(Data extract)

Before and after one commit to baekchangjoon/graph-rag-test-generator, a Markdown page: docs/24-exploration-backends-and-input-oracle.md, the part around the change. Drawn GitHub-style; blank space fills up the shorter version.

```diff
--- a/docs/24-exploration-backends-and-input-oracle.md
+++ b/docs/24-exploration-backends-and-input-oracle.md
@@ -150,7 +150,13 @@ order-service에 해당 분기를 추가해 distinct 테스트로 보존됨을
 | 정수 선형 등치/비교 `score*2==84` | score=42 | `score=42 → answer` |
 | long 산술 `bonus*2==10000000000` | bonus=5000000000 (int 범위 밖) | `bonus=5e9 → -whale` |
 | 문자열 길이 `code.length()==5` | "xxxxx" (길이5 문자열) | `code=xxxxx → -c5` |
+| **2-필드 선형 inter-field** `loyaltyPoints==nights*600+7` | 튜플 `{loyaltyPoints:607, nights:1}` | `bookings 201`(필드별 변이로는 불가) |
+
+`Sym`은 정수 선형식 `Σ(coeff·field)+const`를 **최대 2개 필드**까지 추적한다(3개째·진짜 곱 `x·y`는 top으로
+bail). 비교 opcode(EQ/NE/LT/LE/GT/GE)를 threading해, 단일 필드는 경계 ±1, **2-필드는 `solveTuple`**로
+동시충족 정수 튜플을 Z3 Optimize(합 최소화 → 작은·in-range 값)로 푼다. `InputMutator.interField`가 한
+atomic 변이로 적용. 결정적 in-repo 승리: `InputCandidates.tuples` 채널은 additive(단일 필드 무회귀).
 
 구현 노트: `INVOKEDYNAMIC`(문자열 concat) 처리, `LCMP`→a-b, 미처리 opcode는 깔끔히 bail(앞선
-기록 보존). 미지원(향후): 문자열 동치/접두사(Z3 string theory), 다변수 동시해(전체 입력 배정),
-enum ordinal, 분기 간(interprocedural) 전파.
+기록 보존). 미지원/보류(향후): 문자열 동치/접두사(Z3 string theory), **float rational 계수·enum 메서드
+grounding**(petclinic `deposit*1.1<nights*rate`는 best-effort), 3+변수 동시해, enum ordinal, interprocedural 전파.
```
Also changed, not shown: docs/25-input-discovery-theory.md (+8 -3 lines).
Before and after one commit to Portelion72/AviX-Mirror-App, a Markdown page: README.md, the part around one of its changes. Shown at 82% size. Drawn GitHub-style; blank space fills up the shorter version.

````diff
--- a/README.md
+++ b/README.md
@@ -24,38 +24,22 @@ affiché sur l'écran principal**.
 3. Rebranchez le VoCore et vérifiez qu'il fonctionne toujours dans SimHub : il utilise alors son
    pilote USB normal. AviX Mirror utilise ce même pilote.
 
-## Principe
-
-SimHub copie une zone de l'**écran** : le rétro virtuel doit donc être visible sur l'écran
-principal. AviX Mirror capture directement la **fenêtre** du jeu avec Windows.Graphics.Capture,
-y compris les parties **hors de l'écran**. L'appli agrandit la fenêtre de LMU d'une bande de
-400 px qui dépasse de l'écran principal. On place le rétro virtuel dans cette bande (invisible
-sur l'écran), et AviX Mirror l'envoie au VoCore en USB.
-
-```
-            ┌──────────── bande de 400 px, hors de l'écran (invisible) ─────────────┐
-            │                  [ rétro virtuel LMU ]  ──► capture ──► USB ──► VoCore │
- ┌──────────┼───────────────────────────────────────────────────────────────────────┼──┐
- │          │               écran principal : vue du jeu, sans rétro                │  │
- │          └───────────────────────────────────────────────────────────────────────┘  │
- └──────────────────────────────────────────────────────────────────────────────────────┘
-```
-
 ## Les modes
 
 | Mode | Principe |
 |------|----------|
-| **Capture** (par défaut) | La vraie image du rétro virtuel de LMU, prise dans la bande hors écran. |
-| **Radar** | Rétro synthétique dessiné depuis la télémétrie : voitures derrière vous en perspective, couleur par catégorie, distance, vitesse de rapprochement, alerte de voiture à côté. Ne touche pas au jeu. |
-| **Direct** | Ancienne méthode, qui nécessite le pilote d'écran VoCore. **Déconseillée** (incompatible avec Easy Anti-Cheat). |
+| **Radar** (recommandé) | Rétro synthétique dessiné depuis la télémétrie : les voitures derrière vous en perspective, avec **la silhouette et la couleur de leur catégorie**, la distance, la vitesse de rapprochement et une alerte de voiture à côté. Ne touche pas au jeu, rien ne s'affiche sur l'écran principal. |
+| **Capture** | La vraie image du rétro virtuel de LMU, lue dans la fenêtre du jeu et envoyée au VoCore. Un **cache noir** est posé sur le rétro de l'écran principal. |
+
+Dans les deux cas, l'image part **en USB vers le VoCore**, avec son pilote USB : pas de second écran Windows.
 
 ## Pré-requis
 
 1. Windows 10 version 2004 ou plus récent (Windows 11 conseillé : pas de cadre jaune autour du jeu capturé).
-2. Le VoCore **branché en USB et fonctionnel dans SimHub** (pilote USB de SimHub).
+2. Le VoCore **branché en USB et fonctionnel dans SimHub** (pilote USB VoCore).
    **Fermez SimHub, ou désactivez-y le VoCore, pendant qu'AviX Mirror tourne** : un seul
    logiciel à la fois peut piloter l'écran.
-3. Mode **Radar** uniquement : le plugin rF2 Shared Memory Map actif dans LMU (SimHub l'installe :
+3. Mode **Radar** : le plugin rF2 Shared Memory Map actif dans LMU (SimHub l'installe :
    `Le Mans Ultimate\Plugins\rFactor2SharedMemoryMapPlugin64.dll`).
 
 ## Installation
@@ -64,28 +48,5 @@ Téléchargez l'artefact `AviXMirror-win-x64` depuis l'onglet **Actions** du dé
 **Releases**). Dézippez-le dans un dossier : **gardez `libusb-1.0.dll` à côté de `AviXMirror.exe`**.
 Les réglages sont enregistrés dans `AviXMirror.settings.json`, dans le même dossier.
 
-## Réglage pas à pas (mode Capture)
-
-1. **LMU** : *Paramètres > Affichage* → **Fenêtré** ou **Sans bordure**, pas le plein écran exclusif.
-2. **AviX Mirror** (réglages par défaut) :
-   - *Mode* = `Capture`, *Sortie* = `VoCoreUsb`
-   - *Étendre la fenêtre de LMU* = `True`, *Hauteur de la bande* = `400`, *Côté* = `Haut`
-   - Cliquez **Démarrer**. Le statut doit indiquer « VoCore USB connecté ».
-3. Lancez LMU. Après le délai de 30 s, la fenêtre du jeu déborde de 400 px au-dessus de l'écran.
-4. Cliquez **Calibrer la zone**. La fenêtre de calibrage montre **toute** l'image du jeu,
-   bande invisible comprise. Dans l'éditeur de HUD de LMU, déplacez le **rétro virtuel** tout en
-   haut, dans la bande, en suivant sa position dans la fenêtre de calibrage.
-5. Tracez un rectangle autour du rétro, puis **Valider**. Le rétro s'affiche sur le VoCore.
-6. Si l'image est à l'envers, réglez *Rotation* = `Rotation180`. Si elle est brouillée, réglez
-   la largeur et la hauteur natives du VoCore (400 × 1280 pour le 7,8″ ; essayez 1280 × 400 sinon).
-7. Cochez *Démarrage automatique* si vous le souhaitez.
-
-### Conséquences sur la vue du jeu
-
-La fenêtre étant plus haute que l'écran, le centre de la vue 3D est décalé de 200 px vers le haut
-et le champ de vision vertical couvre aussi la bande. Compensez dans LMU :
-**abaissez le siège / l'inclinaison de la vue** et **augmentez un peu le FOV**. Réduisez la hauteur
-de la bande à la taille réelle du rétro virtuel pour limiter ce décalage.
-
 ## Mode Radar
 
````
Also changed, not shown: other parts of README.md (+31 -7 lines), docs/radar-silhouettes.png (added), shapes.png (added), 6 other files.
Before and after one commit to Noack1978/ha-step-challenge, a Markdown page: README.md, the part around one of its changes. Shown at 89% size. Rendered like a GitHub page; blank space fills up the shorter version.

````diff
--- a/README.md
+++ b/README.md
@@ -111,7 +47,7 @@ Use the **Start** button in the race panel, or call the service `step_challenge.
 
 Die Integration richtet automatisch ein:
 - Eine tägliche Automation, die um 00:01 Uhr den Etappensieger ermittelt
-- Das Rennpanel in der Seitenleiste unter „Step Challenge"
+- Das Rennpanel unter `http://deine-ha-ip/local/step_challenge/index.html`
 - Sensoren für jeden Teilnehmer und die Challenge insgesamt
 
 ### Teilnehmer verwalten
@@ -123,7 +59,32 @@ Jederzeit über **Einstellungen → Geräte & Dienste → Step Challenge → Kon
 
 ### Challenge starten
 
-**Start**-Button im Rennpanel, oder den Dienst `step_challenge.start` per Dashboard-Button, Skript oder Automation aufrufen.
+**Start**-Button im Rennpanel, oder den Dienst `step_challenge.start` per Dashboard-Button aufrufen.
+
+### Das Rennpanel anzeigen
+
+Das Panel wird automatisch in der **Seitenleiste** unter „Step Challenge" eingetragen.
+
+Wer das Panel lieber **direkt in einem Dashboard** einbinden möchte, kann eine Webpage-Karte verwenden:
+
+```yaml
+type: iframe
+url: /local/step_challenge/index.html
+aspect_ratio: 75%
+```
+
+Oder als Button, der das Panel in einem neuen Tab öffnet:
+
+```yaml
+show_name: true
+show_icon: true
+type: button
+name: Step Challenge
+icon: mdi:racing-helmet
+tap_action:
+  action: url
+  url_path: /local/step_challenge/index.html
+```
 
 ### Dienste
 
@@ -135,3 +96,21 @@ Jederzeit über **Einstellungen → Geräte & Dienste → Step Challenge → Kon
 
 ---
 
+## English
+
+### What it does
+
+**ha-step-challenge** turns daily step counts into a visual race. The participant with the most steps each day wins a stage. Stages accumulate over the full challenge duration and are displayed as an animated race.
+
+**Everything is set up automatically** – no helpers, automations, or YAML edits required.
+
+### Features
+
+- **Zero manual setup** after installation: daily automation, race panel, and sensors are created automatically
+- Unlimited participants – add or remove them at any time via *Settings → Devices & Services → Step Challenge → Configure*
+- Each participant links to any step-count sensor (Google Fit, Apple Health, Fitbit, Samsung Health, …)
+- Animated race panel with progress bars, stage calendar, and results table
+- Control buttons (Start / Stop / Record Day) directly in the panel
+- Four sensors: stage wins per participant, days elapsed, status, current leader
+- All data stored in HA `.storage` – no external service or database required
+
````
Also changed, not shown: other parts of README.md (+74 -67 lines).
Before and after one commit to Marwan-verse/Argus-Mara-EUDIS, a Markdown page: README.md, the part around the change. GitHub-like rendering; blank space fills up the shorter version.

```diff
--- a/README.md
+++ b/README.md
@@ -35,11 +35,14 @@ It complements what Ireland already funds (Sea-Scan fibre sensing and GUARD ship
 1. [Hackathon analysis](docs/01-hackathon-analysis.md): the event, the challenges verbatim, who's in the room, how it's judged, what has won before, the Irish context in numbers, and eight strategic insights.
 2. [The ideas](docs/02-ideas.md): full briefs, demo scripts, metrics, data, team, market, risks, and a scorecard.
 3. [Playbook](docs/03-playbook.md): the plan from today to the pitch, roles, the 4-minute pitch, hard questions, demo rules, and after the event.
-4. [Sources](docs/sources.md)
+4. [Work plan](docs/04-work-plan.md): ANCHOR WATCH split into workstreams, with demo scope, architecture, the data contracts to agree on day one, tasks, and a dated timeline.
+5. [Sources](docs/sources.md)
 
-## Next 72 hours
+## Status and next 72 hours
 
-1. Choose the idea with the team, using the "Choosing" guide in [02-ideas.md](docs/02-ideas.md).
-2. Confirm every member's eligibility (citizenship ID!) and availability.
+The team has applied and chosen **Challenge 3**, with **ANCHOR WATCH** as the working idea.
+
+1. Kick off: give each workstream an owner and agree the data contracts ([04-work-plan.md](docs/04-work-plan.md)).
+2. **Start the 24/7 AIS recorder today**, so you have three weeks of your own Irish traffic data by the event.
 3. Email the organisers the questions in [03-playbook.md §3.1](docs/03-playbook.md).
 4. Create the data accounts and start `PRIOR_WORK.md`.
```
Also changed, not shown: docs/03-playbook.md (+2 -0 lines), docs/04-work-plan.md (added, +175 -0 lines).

(End Data extract)

Taking the listing above line by line, say how many lines include the string "bande", and give only that number.

9